It was that simple. Smialek said that Bias probably ingested the cocaine within minutes of his heart attack. He explained that the cocaine somehow interrupted the electrical activity in Bias's brain, causing his heart to beat irregularly.
"Within seconds after that," Smialek said, "the heart would have been unable to pump adequate oxygen to the brain. Following that, there would have been seizures . . . and cardiac arrest."
Smialek's findings were reported to Arthur A. Marshall Jr., the state's attorney for Prince George's County. And now, the focus will shift to a grand jury that will begin investigating next week. Marshall said he wants to find out "who brought them (drugs) in." He said it is possible those responsible will be charged with manslaughter.
According to Marshall, the investigation will center not only on Bias's death, but on the broader subject of drug use and University of Maryland athletes.
In so doing, the investigation will touch many lives:
* David Gregg and Terry Long, two Maryland basketball players who reportedly were with Bias when he suffered the fatal attack last Thursday morning. There are reports that Bias's dormitory room had been sanitized before an ambulance was called. There also were reports that it might have been a half-hour between the time Bias suffered his attack and the calling of the ambulance.
* Brian Tribble, a former junior varsity basketball player at Maryland who is described as a longtime friend of Bias. There are reports that Tribble also was with Bias when the seizures hit. There are other reports that Tribble and Bias were seen in Northeast Washington on Bias's last night, in an area known for drug activity.
* Lefty Driesell, the Maryland coach. He gathered his players at his home in the hours following Bias's death. There is a report that according to reserve center Phil Nevin, Driesell discussed with them "what should be publicized and what shouldn't be publicized."
"Mr. Driesell thinks it's his responsibility to his student-athletes to tell them not to be overly cooperative . . . I don't think that's his job," Marshall said Monday.
In addition, Driesell is under fire for his team's academic standing. Wendy Whittemore, the basketball team's academic counselor, resigned yesterday, The Washington Post reported. It also was revealed that five of the 12 basketball players - including Bias - flunked out of school last semester.
Whittemore described the team's grades this past year as "D-plus to C- minus." She said that players missed between 35 and 40 percent of classes during the season. On her resignation, Whittemore said: "It comes down to philosophical differences, and being unable to effect changes in the athletic department."
Meanwhile, Driesell is expected to testify before the grand jury investigating Bias's death.
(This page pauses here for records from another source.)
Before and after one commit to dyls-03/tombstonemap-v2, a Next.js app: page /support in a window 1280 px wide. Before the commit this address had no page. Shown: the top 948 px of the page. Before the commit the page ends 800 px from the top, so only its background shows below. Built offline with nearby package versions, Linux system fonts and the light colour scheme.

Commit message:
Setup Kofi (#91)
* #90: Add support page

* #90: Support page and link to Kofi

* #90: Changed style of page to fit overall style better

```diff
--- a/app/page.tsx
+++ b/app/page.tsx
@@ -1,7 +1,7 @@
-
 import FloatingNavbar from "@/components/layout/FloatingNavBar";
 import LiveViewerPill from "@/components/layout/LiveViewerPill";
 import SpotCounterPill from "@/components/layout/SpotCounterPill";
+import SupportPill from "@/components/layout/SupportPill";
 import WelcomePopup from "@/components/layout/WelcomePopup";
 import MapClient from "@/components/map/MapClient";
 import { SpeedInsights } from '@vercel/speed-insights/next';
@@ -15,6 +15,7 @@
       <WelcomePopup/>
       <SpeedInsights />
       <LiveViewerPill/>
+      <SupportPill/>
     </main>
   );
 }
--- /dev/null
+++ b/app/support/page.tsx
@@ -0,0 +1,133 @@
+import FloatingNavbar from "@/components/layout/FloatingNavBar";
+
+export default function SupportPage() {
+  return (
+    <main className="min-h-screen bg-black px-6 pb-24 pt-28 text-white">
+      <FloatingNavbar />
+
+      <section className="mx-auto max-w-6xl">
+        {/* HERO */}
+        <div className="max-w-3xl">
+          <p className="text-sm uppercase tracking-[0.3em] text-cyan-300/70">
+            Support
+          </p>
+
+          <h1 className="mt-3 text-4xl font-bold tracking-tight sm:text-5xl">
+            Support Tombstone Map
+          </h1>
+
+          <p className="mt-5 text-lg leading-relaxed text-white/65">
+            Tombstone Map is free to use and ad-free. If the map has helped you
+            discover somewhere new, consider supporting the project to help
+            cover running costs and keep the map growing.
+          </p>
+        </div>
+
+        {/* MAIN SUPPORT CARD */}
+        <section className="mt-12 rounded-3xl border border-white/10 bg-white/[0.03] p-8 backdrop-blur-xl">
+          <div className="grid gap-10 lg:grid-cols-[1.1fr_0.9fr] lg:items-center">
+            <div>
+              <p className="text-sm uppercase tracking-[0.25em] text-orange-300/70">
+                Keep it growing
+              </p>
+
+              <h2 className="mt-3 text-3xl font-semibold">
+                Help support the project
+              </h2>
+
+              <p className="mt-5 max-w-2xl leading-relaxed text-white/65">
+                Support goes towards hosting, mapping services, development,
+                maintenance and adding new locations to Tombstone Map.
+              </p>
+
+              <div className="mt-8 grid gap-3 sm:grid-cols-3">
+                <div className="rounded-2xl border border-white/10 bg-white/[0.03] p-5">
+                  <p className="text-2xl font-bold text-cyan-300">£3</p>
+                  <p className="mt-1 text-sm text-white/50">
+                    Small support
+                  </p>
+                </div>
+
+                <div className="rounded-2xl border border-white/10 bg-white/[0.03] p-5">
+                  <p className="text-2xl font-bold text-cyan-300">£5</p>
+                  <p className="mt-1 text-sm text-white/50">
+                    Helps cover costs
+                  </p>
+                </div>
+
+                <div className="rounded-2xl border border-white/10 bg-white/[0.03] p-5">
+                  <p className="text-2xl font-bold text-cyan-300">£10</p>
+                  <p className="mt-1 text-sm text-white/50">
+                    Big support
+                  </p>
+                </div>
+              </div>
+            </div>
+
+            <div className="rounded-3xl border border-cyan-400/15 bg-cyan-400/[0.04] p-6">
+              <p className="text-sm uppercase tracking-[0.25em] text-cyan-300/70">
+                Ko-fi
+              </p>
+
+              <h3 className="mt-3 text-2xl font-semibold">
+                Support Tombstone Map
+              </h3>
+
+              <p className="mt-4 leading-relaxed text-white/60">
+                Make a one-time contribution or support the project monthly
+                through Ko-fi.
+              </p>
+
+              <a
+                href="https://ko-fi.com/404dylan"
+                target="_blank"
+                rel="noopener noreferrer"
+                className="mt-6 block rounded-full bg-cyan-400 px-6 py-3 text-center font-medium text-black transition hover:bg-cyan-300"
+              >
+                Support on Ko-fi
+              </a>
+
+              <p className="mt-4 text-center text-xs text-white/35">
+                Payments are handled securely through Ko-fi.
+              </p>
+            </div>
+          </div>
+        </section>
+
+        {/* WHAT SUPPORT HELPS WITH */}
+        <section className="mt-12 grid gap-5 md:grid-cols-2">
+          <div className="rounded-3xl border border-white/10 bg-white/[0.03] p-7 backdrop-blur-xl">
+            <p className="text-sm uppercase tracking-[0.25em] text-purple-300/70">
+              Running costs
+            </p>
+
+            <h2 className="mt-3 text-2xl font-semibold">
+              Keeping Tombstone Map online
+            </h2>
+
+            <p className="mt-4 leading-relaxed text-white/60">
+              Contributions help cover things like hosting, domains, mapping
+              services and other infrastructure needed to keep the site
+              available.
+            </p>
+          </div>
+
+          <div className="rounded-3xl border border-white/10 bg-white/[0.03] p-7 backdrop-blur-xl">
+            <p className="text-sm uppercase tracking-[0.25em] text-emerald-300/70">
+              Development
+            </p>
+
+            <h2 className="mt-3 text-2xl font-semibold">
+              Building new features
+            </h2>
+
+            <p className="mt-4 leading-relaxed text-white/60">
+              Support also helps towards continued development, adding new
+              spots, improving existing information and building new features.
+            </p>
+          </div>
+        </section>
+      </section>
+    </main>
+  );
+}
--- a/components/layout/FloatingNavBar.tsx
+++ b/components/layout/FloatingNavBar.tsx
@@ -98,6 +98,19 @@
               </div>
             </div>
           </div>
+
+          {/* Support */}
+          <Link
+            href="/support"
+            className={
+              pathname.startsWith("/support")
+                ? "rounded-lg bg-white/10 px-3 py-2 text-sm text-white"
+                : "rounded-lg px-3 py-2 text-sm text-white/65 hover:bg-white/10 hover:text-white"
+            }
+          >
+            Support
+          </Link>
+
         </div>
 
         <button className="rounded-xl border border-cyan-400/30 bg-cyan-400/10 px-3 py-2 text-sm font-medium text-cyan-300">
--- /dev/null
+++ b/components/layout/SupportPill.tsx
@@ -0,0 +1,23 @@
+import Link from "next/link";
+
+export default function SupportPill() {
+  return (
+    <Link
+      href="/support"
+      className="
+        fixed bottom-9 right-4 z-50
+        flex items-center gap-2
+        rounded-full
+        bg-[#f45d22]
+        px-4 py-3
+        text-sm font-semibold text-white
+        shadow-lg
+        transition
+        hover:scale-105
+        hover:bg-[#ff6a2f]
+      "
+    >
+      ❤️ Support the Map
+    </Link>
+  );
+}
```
Marshall said yesterday he would try to avoid having the grand jury question the teammates who were with Bias when he died,
because such testimony automatically provides immunity from prosecution.
"I would prefer not having anybody having any complicity in the death of Len Bias having any sort of immunity," Marshall said.
Marshall also repeated the autopsy findings, that "nothing but cocaine killed him. The reason he died was cocaine."
The medical examiner's original schedule called for a report to be issued between seven and 10 days after Bias's death. Instead, the report was ready yesterday, five days after. The findings answered some questions and left others open.
For instance, Smialek said there was no evidence that Bias had used cocaine previously, but that he was not sure. One evidence of previous use would have been a change in Bias's mucous membranes.
"I did not find that in Mr. Bias," Smialek said.
Smialek said he could not determine how much cocaine Bias had used, but said he would not call it an overdose. He also said Bias was very healthy, with no signs of heart disease. That finding contradicted earlier reports that doctors had found massive damage in Bias's heart.
"Len Bias had a large heart, but that was not unexpected considering his superb athletic condition," Smialek said.
The medical examiner said there was no evidence that Bias was allergic to cocaine, but that he showed a sensitivity to the drug. He said the blood cocaine level was 6.5 milligrams per liter, which was about average for the 16 deaths from cocaine use in Maryland in the last three years.
"This particular concentration might not have killed another individual," Smialek said. "On the other hand, some might have been killed by lesser concentrations."
There was no evidence of alcohol or other drugs in Bias's system, Smialek said.
Smialek listed the manner of death as undetermined, indicating that the grand jury would ultimately make that decision. And last night - in the only statement made by any University of Maryland personnel - chancellor John B. Slaughter said the university would cooperate fully with the investigation.
"We want to get to the heart of what happens to crush out the life of this young man at his very prime," Slaughter said. He said that the university has attempted to educate its students "about the evils of drug abuse," but that it is "impossible to control the private behavior or conduct of every single student of a university campus."
At the same time, the commissioner for the state Board of Higher Education said he has asked the university's Board of Regents to appoint a commission to determine if there is a drug problem on the College Park campus.